* [WHAT YOU SHOULD DO]: Copy each line in the data that includes the word "design".

[THE DATA Boundary: Start]

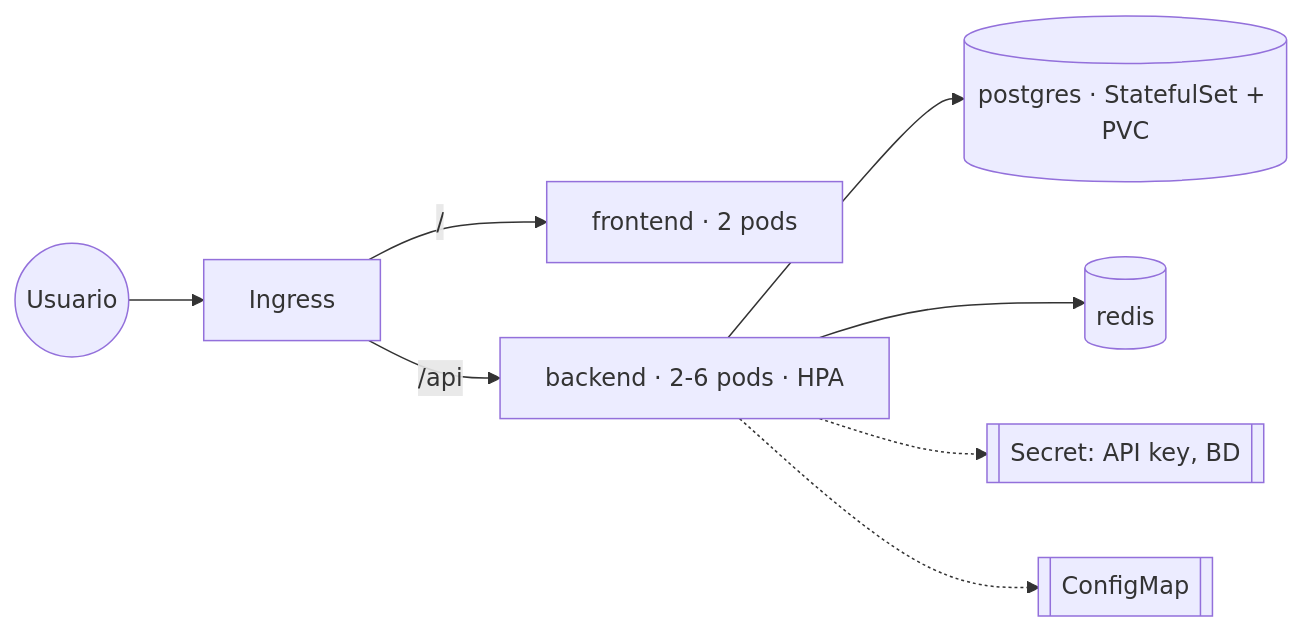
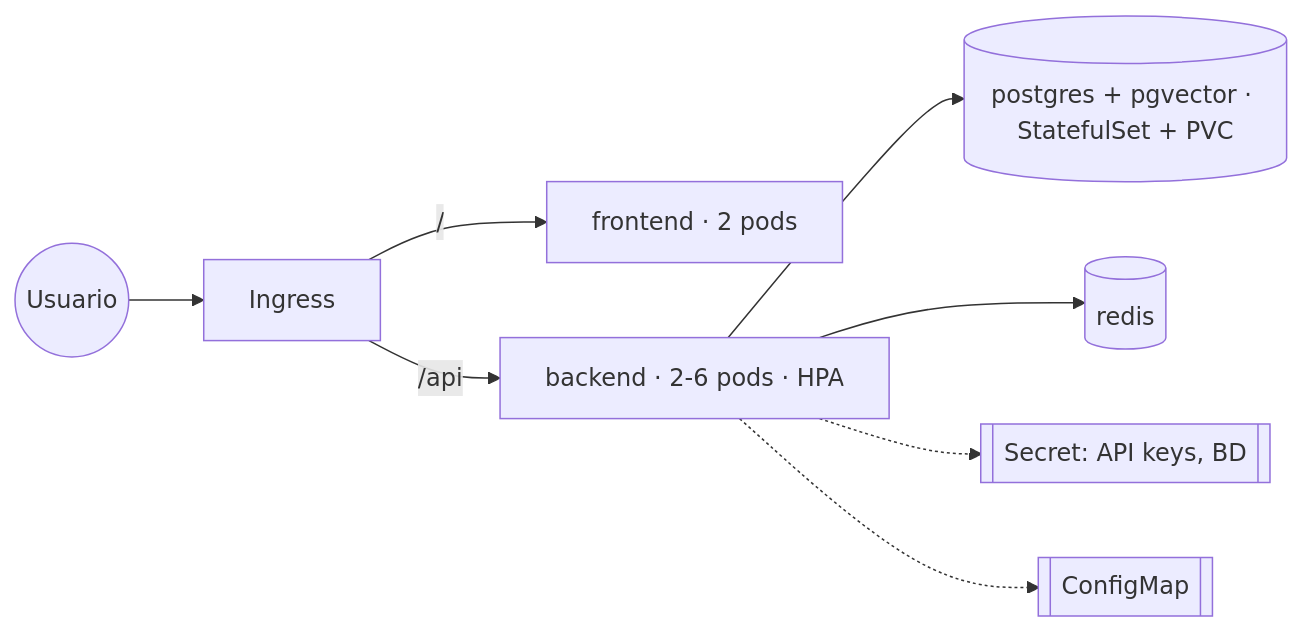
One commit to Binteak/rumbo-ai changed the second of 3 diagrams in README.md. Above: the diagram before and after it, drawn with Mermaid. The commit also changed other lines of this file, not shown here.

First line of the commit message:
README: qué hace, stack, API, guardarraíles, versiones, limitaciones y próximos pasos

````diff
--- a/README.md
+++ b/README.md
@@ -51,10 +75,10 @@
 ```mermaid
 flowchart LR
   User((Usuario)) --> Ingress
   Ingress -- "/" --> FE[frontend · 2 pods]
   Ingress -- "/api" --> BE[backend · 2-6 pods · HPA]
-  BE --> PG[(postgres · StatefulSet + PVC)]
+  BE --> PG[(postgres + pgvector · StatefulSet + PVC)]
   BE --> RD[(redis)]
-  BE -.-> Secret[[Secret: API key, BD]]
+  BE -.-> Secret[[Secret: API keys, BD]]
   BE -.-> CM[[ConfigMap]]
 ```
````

[THE DATA Boundary: End]
[THE DATA Boundary: Start]

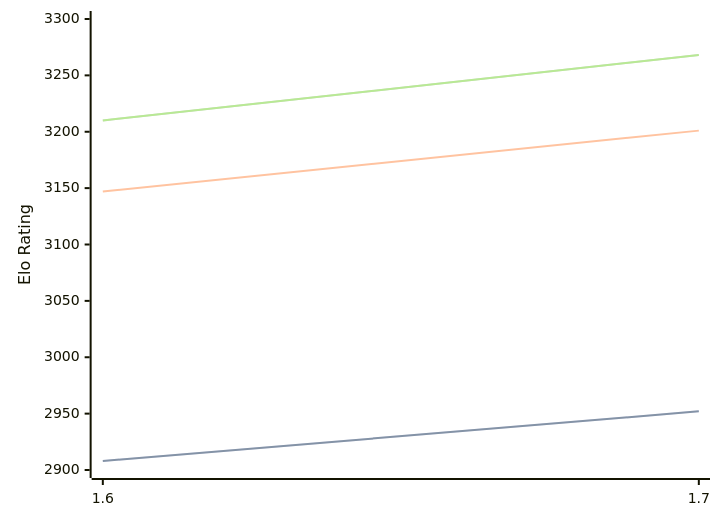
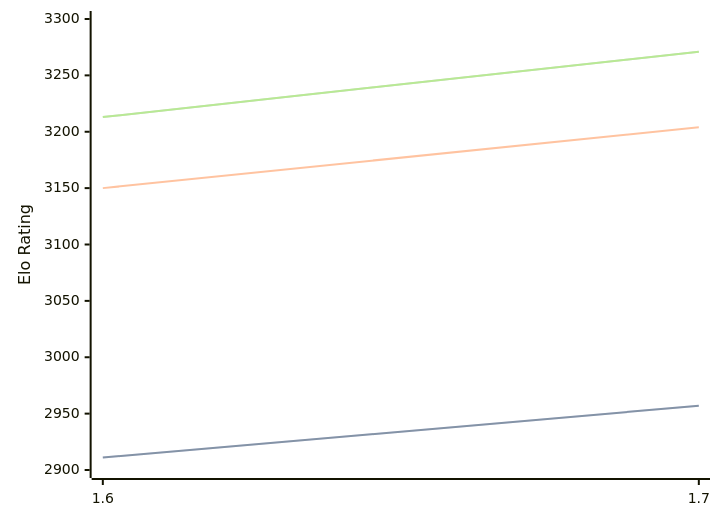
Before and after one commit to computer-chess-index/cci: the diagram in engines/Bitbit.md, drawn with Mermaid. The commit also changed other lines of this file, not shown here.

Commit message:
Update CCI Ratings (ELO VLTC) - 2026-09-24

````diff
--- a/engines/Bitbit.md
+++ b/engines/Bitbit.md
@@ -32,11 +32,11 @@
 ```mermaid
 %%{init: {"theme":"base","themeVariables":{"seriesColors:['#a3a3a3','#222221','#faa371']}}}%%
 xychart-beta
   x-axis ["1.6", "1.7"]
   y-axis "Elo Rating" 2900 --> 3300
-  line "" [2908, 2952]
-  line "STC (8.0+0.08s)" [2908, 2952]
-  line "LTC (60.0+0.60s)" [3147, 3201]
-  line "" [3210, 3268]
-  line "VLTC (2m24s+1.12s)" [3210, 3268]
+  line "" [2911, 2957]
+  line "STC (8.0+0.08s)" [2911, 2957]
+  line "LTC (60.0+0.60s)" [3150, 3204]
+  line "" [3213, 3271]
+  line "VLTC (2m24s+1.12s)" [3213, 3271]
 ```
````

[THE DATA Boundary: End]
[THE DATA Boundary: Start]

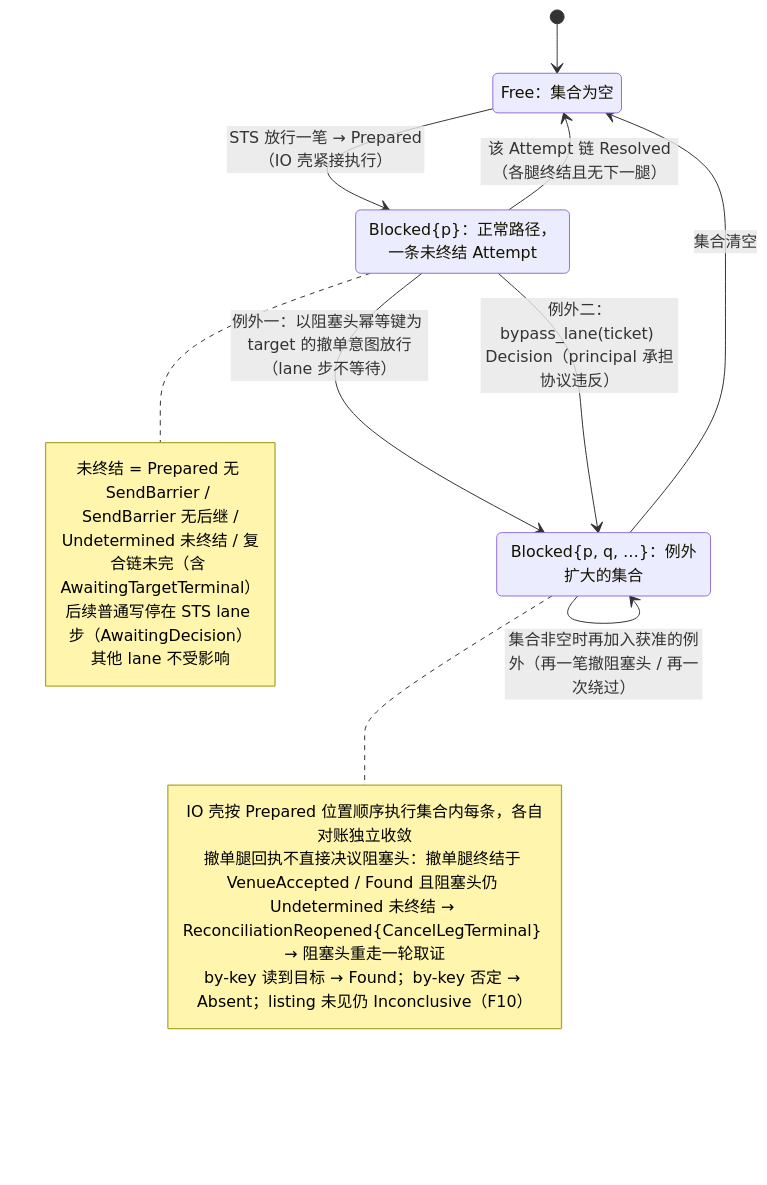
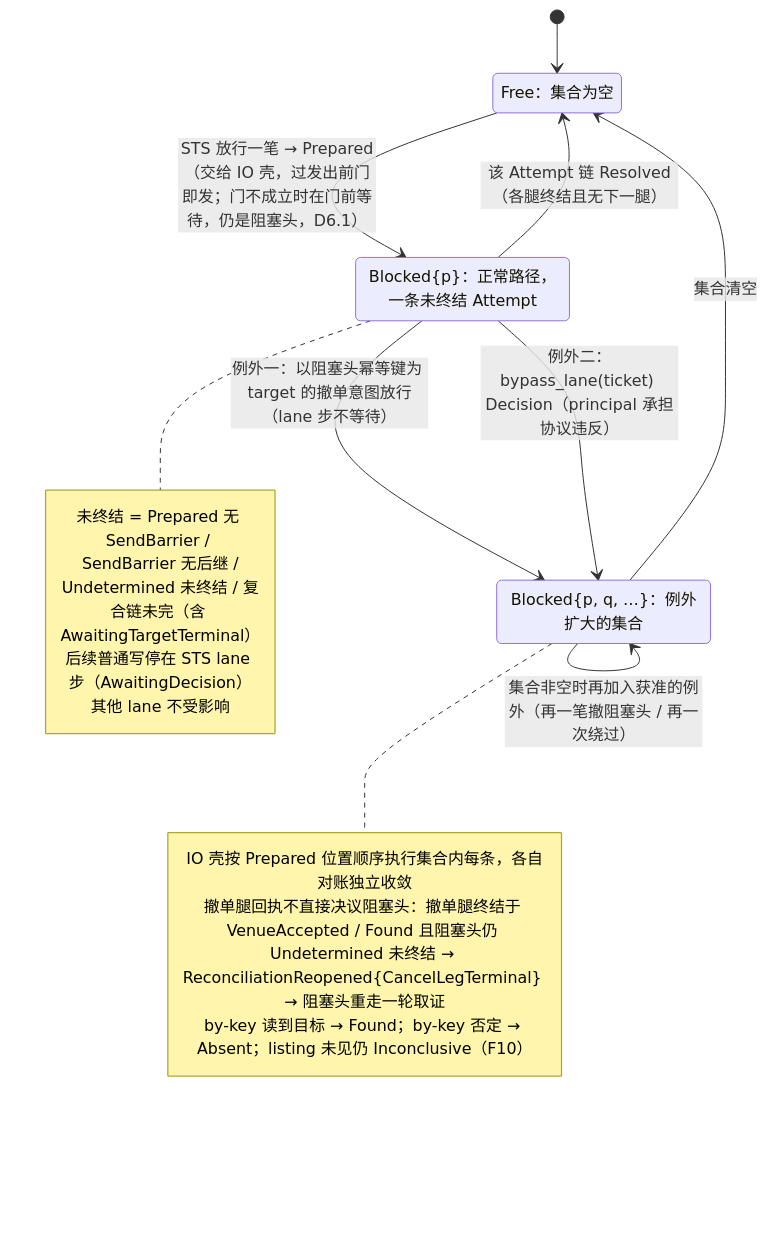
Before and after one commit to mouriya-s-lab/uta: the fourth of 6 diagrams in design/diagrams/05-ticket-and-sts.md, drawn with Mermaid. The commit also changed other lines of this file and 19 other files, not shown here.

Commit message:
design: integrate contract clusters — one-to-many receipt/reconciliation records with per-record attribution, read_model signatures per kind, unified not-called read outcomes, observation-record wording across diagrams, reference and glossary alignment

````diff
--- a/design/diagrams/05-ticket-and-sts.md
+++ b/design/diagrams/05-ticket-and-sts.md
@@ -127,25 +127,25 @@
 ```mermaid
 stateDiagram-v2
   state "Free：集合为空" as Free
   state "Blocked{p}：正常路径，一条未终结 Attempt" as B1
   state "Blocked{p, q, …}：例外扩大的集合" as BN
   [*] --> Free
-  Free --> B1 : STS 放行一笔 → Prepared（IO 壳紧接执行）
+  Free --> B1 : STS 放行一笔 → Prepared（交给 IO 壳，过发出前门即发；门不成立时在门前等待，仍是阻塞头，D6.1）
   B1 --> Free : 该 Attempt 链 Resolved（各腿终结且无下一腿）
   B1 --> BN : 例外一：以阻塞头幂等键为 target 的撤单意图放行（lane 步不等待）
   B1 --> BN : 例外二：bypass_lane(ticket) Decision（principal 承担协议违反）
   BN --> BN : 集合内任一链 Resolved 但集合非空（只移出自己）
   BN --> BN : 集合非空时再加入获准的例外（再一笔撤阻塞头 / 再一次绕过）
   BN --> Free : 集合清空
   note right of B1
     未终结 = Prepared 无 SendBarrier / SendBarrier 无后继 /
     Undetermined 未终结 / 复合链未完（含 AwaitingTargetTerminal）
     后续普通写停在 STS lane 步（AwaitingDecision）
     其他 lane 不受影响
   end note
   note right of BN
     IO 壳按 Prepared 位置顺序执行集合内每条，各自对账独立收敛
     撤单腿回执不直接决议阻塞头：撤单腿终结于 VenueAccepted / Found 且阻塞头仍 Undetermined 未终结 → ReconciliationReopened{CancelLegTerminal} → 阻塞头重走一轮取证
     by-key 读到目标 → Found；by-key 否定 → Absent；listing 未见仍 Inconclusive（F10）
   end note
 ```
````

[THE DATA Boundary: End]

* [OUTPUT FOR THIS EXERCISE]:
Before and after one commit to mouriya-s-lab/uta: the fourth of 6 diagrams in design/diagrams/05-ticket-and-sts.md, drawn with Mermaid. The commit also changed other lines of this file and 19 other files, not shown here.
design: integrate contract clusters — one-to-many receipt/reconciliation records with per-record attribution, read_model signatures per kind, unified not-called read outcomes, observation-record wording across diagrams, reference and glossary alignment
--- a/design/diagrams/05-ticket-and-sts.md
+++ b/design/diagrams/05-ticket-and-sts.md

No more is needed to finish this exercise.